Pasternak’s poetry, plays, and translations were well known in the USSR by the 1950s. But his dissident views made him political persona non grata, and over the years he was threatened, suppressed, and spied on. His lover Olga Ivinskaya served four years in a gulag after refusing to denounce him. Hardened by his personal experiences and increasingly disillusioned with the state-sanctioned “social realism” the USSR required of all of its writers, Pasternak spent years writing an epic love story about how revolutions uplift and destroy individuals.
The result was a book that could never be published in the Soviet Union. Pasternak befriended an Italian journalist who smuggled Doctor Zhivago to Europe. Miriam H. Berlin recalls a clandestine meeting with Pasternak in which she questioned his motivations for sending his great book out of the country:
Did he really want this project to be completed and the book published outside the Soviet Union? “Without question,” he replied with great conviction. “It does not matter what might happen to me. My life is finished. This book is my last word to the civilized world.”
Pasternak told Berlin he would send a cable with an “instruction” to stop publication of the book, but it was only to save his own skin. The book was published in Italian in 1957 and appeared in English in 1958. It was an instant bestseller (helped in part by a CIA effort to use the book’s popularity to expose the realities of life under Communism). The book’s acclaim got the Nobel committee’s notice, and Pasternak was awarded the Nobel Prize to the exhilaration of the West and the infuriated humiliation of the USSR.
The consequences were swift and merciless—a smear campaign, impassioned anti-Pasternak speeches, and the threat that Pasternak would be refused re-entry to his home country if he should travel to Sweden to accept his award. Though Pasternak had telegrammed his delight at receiving the honor days before, he had no choice. On October 29, 1958, he telegrammed the Nobel Prize committee: “Considering the meaning this award has been given in the society to which I belong, I must reject this undeserved prize which has been presented to me. Please do not receive my voluntary rejection with displeasure. – Pasternak.”
“The novel’s publication and the accompanying enthusiasm of the free world changed matters,” wrote Ludmilla Turkevich in 1959. “In Doctor Zhivago Pasternak says some very sharp and uncomplimentary things about his world, and his government, founded on the premises on which it is, can not tolerate such statements, especially when they become the object of so much international interest.
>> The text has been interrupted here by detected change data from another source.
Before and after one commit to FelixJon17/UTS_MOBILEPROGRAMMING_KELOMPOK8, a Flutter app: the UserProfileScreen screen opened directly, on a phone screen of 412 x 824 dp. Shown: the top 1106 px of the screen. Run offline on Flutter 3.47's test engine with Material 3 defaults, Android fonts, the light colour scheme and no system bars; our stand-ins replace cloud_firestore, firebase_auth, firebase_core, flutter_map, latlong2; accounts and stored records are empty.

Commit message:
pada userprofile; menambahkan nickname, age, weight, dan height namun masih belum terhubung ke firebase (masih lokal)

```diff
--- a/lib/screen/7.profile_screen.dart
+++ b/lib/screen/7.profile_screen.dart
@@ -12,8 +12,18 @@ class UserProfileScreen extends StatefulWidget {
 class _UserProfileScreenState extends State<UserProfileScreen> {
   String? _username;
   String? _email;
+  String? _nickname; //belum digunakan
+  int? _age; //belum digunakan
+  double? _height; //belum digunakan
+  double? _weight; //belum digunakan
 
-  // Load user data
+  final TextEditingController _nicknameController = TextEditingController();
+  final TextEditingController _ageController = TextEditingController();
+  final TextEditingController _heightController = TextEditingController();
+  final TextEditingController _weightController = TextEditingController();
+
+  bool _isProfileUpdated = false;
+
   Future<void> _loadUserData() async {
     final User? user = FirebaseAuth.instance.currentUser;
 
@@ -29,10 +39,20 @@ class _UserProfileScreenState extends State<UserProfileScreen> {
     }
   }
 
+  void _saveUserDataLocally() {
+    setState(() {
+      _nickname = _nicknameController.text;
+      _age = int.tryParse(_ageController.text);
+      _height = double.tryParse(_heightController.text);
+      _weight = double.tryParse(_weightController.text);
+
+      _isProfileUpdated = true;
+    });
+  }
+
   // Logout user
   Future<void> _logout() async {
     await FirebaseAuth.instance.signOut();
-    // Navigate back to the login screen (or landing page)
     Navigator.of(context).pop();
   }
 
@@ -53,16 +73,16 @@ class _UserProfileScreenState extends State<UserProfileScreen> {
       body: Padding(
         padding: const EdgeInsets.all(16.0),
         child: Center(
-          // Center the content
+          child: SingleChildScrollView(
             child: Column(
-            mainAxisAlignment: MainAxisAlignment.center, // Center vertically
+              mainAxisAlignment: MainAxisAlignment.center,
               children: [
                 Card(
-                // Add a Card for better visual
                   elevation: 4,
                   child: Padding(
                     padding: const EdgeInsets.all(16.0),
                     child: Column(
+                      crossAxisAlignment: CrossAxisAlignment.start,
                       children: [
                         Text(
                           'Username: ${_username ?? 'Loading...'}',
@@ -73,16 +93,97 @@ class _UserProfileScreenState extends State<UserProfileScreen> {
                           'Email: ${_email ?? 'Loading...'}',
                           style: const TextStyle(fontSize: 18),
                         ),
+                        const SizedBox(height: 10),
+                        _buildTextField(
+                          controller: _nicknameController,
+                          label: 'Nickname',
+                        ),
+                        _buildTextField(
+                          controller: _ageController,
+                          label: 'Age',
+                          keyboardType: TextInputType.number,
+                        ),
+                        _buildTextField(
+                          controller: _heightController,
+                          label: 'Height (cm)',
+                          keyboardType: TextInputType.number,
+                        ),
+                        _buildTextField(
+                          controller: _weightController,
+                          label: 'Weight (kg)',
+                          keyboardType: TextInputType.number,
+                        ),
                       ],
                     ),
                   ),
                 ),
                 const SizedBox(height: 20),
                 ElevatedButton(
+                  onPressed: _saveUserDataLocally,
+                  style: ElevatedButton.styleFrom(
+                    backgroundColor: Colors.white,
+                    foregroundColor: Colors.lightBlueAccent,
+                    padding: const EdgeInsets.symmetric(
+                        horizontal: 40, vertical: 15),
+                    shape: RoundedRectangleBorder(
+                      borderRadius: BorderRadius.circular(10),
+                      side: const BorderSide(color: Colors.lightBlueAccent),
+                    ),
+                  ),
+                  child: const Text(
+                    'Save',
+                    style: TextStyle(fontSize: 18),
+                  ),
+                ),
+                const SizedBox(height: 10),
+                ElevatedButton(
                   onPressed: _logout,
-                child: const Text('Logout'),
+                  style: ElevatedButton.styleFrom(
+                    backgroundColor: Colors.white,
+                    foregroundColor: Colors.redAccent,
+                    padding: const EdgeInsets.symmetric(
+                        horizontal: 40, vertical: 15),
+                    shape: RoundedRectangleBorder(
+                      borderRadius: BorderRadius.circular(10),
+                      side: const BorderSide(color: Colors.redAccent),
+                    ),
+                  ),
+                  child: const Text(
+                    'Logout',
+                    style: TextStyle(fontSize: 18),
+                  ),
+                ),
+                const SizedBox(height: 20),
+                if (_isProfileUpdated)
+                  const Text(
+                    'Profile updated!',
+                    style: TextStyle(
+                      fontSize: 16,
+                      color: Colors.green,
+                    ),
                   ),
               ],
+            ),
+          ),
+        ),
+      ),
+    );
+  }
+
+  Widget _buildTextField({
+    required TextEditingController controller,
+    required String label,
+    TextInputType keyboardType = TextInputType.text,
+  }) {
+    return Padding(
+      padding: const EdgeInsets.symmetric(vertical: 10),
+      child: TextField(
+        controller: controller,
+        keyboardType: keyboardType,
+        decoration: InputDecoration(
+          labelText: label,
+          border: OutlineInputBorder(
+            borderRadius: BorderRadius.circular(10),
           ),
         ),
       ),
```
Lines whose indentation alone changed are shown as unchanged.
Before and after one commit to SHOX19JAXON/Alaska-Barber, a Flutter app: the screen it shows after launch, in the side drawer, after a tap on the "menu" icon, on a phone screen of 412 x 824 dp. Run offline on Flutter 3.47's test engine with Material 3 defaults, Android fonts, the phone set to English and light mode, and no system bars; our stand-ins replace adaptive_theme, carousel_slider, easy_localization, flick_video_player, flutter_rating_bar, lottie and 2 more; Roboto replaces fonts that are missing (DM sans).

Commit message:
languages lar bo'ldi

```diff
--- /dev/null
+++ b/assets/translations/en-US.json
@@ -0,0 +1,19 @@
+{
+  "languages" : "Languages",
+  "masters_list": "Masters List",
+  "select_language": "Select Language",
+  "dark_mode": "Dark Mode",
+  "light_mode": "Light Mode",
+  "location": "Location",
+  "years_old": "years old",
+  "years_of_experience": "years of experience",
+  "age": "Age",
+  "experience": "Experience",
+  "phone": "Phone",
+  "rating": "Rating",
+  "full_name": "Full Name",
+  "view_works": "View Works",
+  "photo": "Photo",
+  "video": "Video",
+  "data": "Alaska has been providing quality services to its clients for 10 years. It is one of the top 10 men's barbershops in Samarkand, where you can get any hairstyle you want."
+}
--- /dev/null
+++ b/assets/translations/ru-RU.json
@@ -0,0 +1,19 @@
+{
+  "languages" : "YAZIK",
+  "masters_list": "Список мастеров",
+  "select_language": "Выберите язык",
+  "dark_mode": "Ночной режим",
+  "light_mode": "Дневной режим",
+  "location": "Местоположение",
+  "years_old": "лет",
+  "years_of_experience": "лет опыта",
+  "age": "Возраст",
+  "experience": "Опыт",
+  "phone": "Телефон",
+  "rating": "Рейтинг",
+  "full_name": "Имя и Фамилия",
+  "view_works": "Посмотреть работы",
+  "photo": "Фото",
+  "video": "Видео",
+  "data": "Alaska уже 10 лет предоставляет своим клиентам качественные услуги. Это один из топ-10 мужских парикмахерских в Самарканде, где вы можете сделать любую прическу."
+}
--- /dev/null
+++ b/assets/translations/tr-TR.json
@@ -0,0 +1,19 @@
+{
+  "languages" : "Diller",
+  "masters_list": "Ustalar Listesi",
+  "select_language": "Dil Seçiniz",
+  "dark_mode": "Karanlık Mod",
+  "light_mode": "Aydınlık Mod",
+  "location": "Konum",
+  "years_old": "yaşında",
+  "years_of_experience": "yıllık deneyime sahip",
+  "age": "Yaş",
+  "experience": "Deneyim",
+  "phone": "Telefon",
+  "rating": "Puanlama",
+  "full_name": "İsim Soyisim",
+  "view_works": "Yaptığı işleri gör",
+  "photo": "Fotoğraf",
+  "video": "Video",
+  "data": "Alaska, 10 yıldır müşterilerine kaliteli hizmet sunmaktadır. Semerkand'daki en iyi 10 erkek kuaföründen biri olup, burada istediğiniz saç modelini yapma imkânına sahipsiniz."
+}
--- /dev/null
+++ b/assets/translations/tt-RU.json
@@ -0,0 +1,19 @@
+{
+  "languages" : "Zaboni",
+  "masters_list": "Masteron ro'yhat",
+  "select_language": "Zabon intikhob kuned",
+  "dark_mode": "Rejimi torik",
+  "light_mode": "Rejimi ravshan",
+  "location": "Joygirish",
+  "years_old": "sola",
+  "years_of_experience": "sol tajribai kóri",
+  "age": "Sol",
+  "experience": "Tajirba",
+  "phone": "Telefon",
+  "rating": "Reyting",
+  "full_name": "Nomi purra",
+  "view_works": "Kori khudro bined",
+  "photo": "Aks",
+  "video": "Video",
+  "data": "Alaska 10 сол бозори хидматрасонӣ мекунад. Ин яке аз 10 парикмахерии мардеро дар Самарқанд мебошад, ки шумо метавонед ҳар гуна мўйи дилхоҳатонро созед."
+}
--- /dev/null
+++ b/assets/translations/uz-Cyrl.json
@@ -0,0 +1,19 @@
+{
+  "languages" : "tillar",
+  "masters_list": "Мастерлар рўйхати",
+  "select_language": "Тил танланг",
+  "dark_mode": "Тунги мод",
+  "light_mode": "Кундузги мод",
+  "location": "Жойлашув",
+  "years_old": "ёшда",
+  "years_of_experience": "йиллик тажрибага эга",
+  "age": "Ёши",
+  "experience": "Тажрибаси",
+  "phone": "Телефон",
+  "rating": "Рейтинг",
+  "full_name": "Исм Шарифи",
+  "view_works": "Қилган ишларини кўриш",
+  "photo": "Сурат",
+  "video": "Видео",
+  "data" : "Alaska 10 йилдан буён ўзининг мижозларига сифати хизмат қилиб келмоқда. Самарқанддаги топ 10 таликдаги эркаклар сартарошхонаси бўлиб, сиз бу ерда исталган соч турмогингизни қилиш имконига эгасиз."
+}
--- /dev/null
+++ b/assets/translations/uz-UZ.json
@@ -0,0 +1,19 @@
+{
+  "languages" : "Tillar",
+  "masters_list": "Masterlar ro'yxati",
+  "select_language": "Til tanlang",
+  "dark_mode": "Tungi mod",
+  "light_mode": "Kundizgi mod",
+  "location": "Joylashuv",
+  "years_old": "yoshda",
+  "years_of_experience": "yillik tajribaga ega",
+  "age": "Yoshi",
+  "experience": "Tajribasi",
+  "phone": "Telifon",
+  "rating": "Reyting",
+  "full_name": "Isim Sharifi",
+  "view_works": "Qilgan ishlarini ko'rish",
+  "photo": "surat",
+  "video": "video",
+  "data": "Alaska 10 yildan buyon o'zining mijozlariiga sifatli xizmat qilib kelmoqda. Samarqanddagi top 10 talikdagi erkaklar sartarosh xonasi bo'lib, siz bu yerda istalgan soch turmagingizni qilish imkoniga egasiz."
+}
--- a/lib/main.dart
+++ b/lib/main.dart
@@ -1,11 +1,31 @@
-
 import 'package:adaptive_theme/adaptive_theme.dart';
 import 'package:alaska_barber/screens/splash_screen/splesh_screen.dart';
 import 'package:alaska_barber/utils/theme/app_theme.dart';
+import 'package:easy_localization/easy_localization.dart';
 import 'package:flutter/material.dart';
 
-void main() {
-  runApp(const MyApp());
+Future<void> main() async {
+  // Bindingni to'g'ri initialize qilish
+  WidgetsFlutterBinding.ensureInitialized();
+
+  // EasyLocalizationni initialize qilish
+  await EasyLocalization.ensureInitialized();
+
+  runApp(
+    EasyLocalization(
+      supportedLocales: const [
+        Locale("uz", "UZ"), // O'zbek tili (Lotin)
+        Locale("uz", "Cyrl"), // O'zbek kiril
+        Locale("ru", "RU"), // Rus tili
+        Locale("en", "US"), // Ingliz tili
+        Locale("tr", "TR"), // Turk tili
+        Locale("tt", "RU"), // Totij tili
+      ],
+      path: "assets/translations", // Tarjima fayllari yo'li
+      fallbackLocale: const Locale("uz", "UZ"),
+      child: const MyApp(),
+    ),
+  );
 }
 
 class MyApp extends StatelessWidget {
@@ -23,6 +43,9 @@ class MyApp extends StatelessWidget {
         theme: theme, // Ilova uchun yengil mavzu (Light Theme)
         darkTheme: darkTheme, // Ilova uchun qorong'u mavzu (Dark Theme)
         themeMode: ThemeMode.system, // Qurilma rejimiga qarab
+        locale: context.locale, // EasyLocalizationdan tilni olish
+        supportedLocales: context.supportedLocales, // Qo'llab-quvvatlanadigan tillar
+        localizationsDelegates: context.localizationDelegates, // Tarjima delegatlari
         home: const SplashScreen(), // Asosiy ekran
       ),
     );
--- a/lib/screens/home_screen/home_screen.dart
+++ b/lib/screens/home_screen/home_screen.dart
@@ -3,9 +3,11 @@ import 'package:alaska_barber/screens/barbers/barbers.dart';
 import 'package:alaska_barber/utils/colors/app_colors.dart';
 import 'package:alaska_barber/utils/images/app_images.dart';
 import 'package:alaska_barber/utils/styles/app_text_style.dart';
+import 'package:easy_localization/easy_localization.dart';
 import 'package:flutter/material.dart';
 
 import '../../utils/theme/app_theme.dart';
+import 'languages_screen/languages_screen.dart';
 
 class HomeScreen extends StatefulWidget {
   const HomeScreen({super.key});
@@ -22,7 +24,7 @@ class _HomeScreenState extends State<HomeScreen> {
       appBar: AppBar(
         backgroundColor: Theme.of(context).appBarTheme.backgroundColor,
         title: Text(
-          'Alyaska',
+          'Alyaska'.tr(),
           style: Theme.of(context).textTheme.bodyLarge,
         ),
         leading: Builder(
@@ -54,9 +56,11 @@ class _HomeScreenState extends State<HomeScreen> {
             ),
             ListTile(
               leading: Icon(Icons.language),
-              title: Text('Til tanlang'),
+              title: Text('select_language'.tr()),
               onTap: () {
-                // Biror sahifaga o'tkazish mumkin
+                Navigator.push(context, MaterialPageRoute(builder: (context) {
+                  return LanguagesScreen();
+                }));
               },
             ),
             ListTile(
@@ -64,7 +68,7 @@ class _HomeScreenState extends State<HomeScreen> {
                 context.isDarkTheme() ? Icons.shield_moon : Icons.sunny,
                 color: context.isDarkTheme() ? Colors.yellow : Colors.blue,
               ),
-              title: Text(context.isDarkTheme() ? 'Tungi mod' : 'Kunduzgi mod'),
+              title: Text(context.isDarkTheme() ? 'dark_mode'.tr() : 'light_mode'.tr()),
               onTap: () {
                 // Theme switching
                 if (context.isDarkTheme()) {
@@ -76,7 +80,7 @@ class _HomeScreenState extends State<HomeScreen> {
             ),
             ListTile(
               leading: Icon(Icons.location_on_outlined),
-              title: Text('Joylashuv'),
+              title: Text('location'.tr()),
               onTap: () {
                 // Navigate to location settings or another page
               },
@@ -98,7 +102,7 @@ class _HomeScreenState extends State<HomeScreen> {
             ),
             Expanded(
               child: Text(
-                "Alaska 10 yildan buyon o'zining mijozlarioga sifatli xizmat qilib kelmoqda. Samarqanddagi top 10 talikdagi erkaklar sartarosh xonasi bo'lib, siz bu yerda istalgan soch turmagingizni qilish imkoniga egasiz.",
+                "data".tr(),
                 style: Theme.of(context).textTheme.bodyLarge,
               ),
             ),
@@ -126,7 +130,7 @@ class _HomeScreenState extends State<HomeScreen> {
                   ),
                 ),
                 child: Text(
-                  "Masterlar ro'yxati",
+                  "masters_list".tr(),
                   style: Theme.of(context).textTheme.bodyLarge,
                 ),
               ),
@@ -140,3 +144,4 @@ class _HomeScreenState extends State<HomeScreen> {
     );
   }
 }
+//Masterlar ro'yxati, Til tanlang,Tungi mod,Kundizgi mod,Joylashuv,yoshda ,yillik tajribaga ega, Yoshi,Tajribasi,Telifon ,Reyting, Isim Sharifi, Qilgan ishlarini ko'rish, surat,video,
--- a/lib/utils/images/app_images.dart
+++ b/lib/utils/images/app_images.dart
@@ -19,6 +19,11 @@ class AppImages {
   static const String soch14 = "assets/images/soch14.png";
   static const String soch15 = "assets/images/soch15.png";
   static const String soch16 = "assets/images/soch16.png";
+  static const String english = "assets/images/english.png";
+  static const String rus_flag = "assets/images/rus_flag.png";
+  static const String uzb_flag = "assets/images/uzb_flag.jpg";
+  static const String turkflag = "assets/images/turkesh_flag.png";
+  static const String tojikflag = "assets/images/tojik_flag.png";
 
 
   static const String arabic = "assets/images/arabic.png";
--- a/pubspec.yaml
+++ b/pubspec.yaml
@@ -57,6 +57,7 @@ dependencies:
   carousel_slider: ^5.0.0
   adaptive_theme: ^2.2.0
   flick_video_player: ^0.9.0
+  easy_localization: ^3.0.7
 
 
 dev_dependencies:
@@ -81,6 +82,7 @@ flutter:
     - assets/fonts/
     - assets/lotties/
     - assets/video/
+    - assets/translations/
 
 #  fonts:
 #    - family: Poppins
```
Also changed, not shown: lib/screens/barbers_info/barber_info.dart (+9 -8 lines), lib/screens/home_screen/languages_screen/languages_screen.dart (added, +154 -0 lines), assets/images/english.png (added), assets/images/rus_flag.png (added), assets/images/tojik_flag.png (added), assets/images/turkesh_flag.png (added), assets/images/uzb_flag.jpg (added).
Pasternak may ride out this storm, as Dudintsev did a while ago. It is, nevertheless, most regrettable and ironic that the award of the well-deserved prize for literature from a forum that appreciates real art should be so full of pain to the laureate.”